*** Record set ***
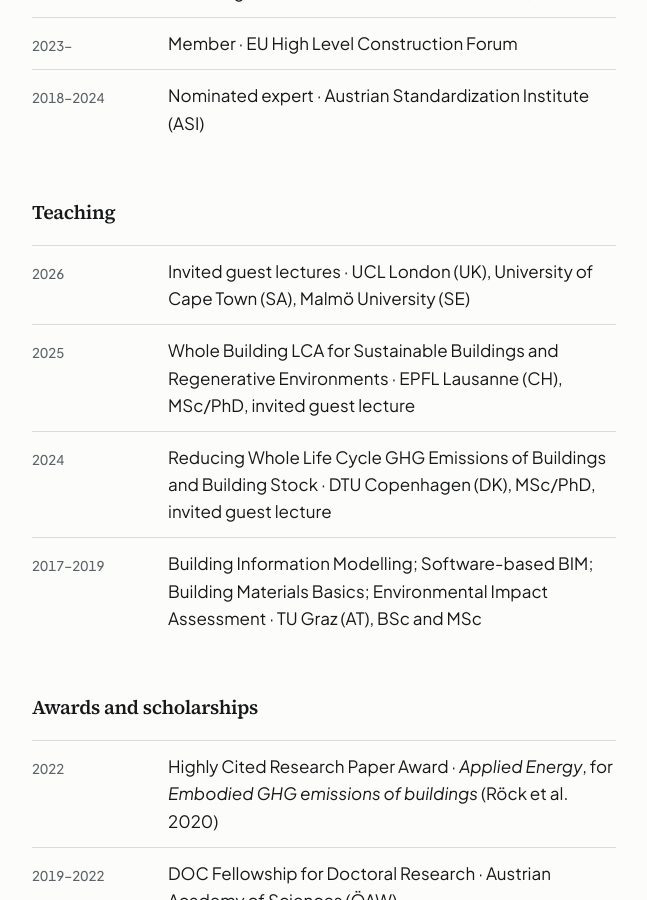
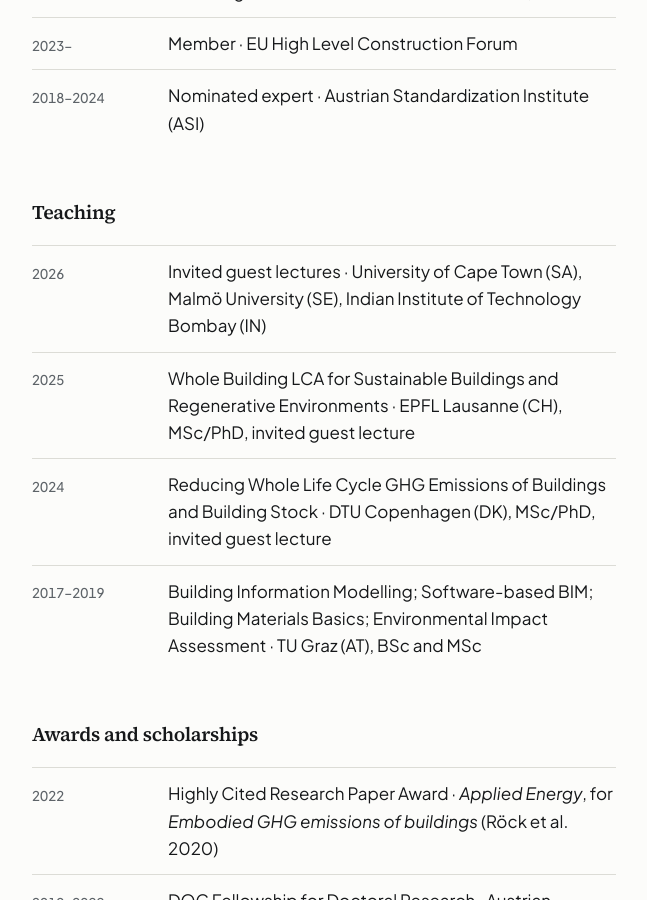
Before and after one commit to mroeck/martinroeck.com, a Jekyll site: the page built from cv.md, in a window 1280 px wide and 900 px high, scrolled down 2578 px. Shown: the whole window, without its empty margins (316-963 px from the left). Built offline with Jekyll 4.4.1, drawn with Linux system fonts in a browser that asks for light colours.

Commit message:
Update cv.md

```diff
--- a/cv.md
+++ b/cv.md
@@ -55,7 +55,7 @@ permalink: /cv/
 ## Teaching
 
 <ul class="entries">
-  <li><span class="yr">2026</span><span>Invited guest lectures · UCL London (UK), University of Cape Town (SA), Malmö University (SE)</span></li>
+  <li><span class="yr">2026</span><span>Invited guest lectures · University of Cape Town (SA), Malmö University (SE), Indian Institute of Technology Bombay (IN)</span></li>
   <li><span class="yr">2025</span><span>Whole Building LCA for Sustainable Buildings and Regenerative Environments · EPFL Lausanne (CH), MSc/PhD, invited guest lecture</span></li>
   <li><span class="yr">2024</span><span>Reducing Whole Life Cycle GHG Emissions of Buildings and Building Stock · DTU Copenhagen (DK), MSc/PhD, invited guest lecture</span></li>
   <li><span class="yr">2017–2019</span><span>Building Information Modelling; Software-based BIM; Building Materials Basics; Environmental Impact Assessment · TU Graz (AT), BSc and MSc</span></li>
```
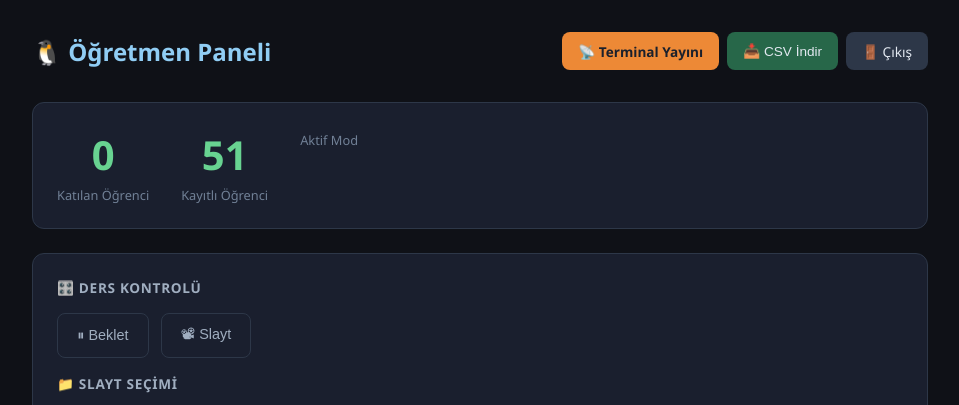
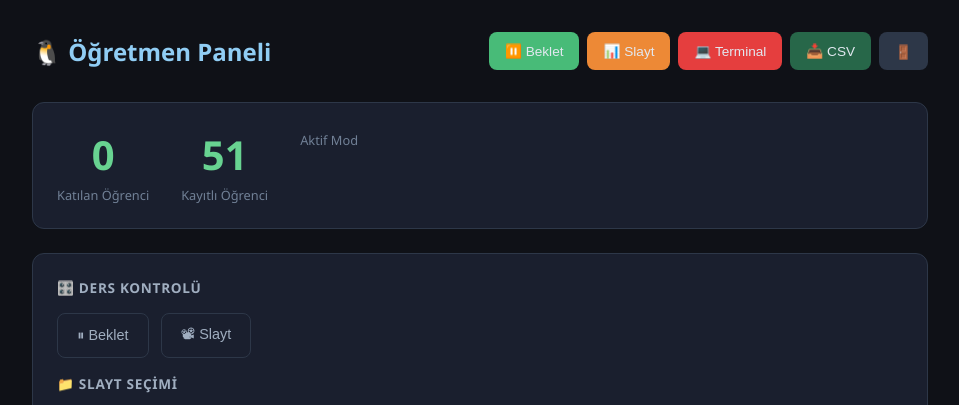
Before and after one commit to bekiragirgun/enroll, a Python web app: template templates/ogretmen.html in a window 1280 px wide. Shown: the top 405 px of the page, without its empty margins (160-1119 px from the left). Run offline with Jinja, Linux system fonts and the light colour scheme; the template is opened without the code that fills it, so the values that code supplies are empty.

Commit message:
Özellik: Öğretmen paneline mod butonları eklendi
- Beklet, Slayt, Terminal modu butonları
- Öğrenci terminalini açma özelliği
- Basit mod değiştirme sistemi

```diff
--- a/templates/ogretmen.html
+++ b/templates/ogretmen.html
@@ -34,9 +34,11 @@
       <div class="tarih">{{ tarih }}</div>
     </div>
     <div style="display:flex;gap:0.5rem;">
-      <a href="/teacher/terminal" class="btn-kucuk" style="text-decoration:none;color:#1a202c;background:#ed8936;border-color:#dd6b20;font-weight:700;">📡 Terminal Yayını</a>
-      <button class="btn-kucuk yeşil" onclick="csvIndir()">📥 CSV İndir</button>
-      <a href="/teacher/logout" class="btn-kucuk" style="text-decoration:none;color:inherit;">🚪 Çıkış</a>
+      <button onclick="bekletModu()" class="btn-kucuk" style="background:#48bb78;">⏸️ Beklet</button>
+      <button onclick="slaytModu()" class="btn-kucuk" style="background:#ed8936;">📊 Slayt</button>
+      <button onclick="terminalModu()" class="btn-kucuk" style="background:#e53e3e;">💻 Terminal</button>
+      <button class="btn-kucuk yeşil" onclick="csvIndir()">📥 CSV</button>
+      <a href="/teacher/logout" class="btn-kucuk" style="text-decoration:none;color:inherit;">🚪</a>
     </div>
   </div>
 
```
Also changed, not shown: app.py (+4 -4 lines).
***
*** Record set ***
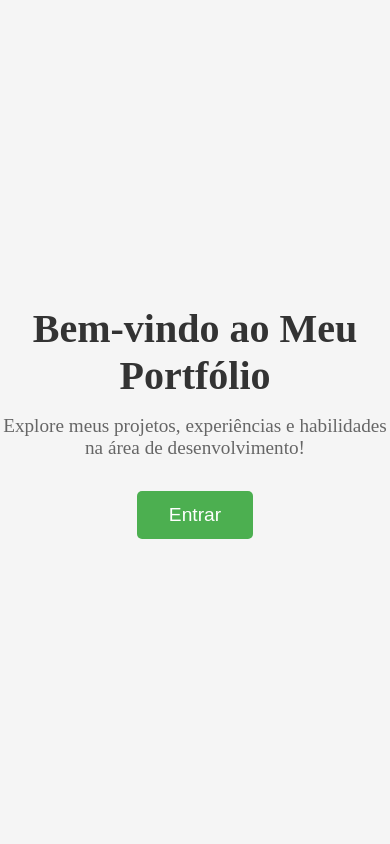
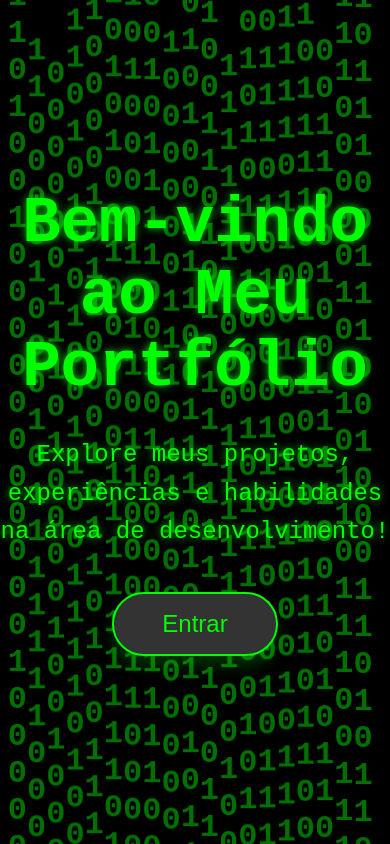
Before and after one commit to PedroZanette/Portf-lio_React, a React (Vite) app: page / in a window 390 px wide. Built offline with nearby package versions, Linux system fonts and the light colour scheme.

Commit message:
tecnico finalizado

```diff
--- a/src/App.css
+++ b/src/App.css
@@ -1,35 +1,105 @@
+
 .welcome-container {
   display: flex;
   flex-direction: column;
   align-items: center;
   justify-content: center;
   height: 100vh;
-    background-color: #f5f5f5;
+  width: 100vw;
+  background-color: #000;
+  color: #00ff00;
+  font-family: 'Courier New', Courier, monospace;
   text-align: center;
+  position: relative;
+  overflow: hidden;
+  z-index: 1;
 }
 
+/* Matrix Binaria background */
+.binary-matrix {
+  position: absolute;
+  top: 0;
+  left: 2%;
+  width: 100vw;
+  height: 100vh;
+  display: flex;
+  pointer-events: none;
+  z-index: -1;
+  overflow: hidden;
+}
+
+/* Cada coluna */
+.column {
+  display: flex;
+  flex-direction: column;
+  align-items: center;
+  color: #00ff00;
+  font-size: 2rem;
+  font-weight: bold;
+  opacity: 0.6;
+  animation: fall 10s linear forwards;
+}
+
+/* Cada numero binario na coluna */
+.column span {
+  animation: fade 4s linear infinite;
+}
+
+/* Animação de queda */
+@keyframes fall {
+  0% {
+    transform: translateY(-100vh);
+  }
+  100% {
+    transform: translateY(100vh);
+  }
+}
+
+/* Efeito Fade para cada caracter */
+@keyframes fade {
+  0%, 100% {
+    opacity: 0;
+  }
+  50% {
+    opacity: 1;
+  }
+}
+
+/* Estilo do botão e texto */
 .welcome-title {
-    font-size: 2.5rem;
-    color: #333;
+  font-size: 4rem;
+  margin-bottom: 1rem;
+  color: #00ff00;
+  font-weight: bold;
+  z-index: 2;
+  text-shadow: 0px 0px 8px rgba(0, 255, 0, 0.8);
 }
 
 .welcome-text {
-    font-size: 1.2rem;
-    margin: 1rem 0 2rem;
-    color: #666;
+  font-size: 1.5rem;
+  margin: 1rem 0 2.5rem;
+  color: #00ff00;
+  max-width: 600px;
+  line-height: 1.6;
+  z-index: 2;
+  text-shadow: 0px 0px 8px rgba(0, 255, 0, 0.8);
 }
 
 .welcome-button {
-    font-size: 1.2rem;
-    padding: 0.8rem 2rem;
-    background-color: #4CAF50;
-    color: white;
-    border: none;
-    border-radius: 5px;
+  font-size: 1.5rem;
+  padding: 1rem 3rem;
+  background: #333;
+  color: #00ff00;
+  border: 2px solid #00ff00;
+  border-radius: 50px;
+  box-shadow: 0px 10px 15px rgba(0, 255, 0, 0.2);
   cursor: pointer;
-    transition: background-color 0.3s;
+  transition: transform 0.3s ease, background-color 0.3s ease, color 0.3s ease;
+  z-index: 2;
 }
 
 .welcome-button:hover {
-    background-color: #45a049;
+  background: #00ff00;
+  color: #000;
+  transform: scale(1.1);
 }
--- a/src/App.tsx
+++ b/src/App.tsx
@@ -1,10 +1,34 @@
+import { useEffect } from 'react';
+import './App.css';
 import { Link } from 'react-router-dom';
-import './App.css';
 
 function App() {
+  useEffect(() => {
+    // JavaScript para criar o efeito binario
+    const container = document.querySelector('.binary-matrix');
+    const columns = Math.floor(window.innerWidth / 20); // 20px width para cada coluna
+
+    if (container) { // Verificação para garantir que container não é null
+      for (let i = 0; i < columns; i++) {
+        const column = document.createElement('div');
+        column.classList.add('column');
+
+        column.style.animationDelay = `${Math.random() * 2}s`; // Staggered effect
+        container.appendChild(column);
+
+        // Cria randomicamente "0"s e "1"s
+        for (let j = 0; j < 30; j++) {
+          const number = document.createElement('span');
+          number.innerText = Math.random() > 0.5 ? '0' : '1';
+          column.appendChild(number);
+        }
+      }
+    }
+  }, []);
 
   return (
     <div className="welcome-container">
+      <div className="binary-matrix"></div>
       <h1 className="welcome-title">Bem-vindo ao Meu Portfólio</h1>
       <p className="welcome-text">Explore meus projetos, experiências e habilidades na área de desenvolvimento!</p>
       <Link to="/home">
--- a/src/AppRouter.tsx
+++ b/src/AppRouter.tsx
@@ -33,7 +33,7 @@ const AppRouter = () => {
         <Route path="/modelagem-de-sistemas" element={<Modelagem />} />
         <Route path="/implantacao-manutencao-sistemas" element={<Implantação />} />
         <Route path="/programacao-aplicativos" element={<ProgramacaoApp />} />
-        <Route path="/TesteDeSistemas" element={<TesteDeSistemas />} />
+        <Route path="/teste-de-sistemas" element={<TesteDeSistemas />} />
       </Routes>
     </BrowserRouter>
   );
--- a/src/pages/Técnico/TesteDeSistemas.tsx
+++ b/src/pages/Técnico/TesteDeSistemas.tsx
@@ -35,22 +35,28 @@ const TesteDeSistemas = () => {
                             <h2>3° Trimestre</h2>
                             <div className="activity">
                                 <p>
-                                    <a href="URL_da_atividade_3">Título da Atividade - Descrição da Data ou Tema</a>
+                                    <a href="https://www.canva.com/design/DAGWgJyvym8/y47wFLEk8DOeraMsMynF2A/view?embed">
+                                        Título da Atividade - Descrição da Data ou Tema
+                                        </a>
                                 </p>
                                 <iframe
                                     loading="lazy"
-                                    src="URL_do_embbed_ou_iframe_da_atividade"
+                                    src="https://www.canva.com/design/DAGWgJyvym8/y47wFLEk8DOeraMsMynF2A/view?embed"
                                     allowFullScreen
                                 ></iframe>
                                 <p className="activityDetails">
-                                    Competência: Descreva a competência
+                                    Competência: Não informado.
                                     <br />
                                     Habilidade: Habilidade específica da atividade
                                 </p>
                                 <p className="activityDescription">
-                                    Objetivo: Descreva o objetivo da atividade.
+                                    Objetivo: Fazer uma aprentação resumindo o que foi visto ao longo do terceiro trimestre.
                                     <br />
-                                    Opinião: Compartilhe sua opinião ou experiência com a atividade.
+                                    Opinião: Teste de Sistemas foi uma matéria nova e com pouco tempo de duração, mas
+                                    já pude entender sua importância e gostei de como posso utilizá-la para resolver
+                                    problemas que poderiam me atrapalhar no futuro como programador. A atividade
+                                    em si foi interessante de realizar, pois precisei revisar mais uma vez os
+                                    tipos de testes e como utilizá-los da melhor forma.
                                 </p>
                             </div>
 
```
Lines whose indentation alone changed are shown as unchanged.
***
• Task instructions
Give the number of lines in the data that contain the word "className", and add no other text.

• Task solution
7